Information: The Japan National Tourist Organization has an excellent Web site, www.jnto.go.jp. Another useful Web site is www.tourism- seto.jp, which, in addition to travel data, provides an online application for the Seto Inland Sea Welcome Card. It's free and provides discounts at museums, hotels, restaurants and some transit links. While in Japan, we found it useful to stop at municipal tourism bureaus (usually found in the railroad station) or offices of the private Japan Travel Bureau (look for the red "JTB" sign) and collect brochures, though only a fraction were in English.
Getting There: To Tokyo's Narita airport, you can fly nonstop from JFK in New York via American, Northwest, Japan and All-Nippon airlines. Economy fares range from about $590 (an Internet special) to about $1,400. Mid-range rates are about $750-$850, depending on travel dates. We used Japan Airlines. Seating in the economy section was painfully cramped, but the staff never pulled a disappearing act.
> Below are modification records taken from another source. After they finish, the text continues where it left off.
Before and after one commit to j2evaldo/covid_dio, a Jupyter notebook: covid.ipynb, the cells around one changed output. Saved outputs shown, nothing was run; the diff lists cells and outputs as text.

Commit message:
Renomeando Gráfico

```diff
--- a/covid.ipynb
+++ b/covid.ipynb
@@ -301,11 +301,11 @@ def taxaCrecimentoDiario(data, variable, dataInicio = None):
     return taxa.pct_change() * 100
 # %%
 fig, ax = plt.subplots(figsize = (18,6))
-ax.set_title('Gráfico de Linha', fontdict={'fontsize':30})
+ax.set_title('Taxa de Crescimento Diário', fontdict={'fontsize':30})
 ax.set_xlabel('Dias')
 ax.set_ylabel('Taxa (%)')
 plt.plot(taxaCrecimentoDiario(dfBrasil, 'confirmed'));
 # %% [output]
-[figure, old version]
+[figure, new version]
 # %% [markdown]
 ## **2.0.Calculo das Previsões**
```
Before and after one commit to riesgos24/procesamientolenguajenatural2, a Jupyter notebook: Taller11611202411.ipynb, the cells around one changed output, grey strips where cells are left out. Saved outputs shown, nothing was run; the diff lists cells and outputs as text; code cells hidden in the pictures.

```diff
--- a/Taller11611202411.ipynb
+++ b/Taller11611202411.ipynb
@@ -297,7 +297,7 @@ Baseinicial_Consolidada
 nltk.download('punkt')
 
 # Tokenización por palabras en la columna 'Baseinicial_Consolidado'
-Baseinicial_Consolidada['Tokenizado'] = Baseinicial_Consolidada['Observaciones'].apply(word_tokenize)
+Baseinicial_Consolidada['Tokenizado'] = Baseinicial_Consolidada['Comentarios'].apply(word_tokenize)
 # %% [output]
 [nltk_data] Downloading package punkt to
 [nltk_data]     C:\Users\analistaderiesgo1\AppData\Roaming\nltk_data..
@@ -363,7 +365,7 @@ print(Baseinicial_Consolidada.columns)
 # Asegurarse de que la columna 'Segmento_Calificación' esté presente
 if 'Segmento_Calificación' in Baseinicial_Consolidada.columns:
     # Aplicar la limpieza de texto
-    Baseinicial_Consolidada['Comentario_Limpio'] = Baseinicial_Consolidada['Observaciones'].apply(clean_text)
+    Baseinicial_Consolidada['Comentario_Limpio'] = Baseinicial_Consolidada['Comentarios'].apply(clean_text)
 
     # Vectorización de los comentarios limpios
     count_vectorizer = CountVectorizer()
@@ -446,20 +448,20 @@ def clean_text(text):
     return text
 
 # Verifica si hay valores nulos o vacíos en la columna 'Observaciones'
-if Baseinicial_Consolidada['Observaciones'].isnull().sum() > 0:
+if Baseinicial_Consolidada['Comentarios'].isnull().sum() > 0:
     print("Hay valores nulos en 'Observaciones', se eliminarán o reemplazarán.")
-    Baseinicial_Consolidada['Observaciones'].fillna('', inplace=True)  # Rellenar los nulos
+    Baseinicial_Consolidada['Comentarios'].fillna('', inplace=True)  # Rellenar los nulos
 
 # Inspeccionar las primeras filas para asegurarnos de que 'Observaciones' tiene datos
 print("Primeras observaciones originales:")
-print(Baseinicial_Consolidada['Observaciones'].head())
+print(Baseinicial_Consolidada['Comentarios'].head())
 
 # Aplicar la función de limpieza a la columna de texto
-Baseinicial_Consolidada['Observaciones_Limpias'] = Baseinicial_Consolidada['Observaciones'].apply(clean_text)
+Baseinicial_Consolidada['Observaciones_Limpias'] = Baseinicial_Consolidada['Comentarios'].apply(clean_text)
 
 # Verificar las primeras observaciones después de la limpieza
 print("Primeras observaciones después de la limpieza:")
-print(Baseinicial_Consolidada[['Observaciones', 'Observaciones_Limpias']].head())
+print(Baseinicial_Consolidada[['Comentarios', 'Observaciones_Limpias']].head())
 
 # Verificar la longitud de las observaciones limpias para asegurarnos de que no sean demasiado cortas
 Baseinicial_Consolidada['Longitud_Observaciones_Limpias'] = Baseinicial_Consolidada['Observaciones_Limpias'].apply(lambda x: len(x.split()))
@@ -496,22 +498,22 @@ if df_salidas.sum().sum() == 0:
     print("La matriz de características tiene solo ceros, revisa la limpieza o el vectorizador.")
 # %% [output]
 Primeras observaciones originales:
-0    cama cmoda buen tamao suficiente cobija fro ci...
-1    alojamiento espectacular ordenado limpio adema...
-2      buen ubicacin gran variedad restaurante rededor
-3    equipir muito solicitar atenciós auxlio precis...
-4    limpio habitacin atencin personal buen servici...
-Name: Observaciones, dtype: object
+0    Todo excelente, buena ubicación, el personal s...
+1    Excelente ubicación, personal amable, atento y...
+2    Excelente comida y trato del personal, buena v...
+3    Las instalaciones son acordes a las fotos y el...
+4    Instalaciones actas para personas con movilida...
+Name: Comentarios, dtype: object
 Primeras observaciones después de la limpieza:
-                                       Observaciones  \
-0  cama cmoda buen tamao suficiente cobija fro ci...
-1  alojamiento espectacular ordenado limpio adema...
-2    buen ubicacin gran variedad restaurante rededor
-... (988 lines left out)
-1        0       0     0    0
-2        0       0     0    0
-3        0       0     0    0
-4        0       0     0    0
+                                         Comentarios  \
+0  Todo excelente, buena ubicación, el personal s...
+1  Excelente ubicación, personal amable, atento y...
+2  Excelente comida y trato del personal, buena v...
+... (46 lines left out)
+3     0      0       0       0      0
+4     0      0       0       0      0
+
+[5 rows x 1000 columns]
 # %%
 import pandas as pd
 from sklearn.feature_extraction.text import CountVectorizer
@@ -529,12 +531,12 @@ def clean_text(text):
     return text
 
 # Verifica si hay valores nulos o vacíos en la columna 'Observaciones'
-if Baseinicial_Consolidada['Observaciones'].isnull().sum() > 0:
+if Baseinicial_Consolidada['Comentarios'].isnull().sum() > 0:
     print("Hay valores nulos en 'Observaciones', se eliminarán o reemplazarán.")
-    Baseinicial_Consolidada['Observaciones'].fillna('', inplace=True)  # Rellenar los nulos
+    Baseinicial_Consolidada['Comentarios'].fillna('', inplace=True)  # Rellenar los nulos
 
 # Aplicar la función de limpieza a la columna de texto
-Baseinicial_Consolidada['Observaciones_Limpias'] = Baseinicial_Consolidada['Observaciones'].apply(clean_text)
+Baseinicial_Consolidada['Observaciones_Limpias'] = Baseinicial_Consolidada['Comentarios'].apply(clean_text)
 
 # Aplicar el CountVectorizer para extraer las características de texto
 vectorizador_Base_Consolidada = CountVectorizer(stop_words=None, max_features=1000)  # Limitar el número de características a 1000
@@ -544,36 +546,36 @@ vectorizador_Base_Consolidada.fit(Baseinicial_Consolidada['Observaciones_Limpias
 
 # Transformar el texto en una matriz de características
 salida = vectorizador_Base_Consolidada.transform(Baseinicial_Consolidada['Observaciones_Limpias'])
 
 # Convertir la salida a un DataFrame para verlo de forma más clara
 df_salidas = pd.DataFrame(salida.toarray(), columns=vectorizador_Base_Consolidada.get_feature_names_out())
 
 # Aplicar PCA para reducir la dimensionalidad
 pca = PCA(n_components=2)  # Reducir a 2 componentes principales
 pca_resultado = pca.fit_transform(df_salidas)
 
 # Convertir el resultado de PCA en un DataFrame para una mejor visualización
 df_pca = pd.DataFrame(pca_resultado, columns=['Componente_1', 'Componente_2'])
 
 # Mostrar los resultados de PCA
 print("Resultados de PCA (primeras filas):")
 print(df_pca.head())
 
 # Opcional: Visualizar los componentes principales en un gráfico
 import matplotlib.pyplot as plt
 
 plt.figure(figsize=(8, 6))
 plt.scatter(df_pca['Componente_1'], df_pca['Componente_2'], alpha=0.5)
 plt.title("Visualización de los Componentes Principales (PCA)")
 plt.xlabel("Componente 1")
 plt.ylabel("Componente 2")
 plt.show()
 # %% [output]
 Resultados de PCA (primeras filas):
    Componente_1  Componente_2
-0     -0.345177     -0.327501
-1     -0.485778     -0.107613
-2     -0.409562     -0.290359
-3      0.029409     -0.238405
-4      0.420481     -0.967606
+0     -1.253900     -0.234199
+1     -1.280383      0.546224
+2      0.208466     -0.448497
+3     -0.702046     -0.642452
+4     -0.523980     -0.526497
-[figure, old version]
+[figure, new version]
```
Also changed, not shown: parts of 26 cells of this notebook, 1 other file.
Getting Around: One of the best countries to travel in. People are invariably courteous and also leave you alone. But if you merely indicate distress, someone is sure to come to your aid. Railways and express buses are clean, frequent and convenient. Depots in larger cities have signs and schedules in English and ticket vending machines with instructions in English (smaller towns don't).
Language, Customs, Dining: English is not widely spoken, a genuine surprise, we noted, to most tourists. But try anyway. Your respondent may be fluent. Most restaurant menus were translated into English. When they weren't, we just pointed to what other diners were having.
Martin Hollander is a writer for Newsday, a Tribune Publishing newspaper.